Tom Brady is the greatest quarterback in the history of the NFL.
I thought that before he led the Patriots to a fourth Super Bowl championship on Sunday evening, and of course that victory only reinforced my belief. What exactly would the argument be against him?
Rather than reel off the usual stats cited ad nauseam -- how Brady owns the record for most passing yards and touchdowns in Super Bowl history, how he's in the Top 5 in most major career regular season categories among all QBs, how he has the most playoff TDs -- let's explore the arguments against now that Brady has tied Terry Bradshaw and Joe Montana for most Super Bowl wins of all time.
The first is that Bradshaw and Montana never actually lost a Super Bowl while Brady has lost two. It's an inane argument. Any person saying this is essentially positing that you are better off losing in the Wild Card Round or Divisional Round than actually getting to the Super Bowl and losing.
That makes no sense whatsoever. The goal is to win more games, not less. Kind of like "better to have loved and lost than to have never loved at all," it is better to have actually gotten to the Super Bowl and lost in any given year than to have fallen short.
Doesn't Peyton Manning get ripped all the time for how many "one and dones" he has in the playoffs during his career? Would anyone argue for his legacy that it was better that he lost those games than actually reaching the Super Bowl those seasons, even if they fell short in the big game? Of course not.
One of the other things Brady doubters bring up is simply the brilliance of his head coach, Bill Belichick. One of the biggest reasons why Brady has won so much is that Belichick is the best coach of all time, the theory goes. I'm not going to diminish Belichick's accomplishments. He's a terrific coach and a great argument can be made for him as being the best.
But isn't Bradshaw's Chuck Noll and Montana's Bill Walsh in that same conversation? If you are saying Brady's success is primarily a result of coaching, are you inferring that Bradshaw and Montana and any other quarterback in this debate did it in spite of their coaches? Dan Marino was coached by guys like Don Shula and Jimmy Johnson. John Elway's Super Bowls were under the watchful eye of Dan Reeves and Mike Shanahan.
Point is, it is a reciprocal relationship and you'd be hard-pressed to find many great quarterbacks that were coached by slouches. It just doesn't happen, at least not to the level where they are in the discussion among the best ever.
Last but certainly not least when it comes to the anti-Brady debate is the Patriots' impropriety, both alleged (Deflate-gate) and confirmed (Spygate). This is the argument that probably carries the most weight, but even if you believe that the Patriots -- and, by association, Brady -- benefited from these incidents, I think you have to really ask yourself how much.
Even after the Patriots were busted for Spygate, they went on to have a perfect regular season and were a play away in a couple different points in the Super Bowl from the first 19-0 season.
And this year, no matter what the NFL's finding ends up being as it relates to the deflated balls, you have to acknowledge that it was not the reason they demolished the Indianapolis Colts in the AFC Championship Game.
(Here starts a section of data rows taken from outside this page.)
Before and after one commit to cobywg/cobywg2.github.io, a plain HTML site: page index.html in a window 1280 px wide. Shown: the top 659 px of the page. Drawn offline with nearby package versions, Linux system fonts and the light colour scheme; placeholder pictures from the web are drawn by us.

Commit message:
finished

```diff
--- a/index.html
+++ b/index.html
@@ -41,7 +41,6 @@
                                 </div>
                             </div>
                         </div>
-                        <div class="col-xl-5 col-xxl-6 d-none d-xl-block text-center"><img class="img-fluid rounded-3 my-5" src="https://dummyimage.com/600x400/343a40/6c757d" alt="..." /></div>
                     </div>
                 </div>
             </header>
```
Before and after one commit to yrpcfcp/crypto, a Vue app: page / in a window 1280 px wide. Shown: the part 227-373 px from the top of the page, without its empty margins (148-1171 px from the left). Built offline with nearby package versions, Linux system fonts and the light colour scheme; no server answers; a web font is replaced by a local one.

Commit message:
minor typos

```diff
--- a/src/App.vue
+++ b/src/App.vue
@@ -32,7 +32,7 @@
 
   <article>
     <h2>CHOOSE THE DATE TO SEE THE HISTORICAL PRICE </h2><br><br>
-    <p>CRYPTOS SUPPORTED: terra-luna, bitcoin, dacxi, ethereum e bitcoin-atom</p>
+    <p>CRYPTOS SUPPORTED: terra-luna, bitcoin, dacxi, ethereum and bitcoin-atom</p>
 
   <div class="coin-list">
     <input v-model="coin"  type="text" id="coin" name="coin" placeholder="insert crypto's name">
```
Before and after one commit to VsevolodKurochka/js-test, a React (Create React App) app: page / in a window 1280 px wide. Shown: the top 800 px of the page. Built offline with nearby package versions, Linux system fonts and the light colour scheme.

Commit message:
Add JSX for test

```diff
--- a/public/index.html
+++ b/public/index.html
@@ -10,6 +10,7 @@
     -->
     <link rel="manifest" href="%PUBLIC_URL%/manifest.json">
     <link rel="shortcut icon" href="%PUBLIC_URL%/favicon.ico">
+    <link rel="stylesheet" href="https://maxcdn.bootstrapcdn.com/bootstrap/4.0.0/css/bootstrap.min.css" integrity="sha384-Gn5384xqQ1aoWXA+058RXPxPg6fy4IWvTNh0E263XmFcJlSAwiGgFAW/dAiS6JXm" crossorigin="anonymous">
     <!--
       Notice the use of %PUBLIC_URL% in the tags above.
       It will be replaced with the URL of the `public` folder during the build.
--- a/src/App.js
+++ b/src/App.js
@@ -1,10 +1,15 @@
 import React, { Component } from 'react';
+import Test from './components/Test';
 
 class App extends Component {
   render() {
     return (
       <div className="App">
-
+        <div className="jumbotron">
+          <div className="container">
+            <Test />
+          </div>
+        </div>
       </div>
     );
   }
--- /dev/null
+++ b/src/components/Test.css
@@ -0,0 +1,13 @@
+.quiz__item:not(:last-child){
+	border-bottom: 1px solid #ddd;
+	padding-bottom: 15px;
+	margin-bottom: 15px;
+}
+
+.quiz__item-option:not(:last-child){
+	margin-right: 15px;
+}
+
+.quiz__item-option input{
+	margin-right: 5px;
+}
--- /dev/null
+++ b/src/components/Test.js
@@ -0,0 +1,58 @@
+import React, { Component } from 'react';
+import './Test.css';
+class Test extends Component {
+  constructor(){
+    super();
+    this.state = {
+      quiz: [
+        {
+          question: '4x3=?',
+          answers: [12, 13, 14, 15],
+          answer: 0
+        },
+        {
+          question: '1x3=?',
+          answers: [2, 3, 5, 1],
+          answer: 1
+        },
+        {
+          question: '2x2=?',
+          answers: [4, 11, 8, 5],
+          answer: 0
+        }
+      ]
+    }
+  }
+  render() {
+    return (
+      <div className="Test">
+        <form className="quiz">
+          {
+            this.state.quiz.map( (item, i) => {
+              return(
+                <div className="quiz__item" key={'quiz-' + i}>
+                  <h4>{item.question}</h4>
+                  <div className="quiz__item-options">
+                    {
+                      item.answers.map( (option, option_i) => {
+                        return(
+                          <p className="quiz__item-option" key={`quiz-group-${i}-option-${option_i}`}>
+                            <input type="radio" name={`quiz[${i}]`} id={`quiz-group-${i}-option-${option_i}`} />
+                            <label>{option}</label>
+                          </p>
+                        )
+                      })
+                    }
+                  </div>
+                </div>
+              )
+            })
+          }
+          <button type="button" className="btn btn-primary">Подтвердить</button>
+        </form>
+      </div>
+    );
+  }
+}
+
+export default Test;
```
Furthermore, the balls weren't a factor in their Super Bowl victory over the Seahawks.
The bottom line is that whatever they did had a minimal impact on their success, I believe. Just look at what else they were able to accomplish after the fact in both instances, despite all the distractions those controversies caused.
Sure, some people will choose to label the Patriots, Belichick and Brady as cheaters and never give them their due, and I understand that.
Not me, though. Brady's the best I've ever seen and I still haven't heard a very good argument to the contrary.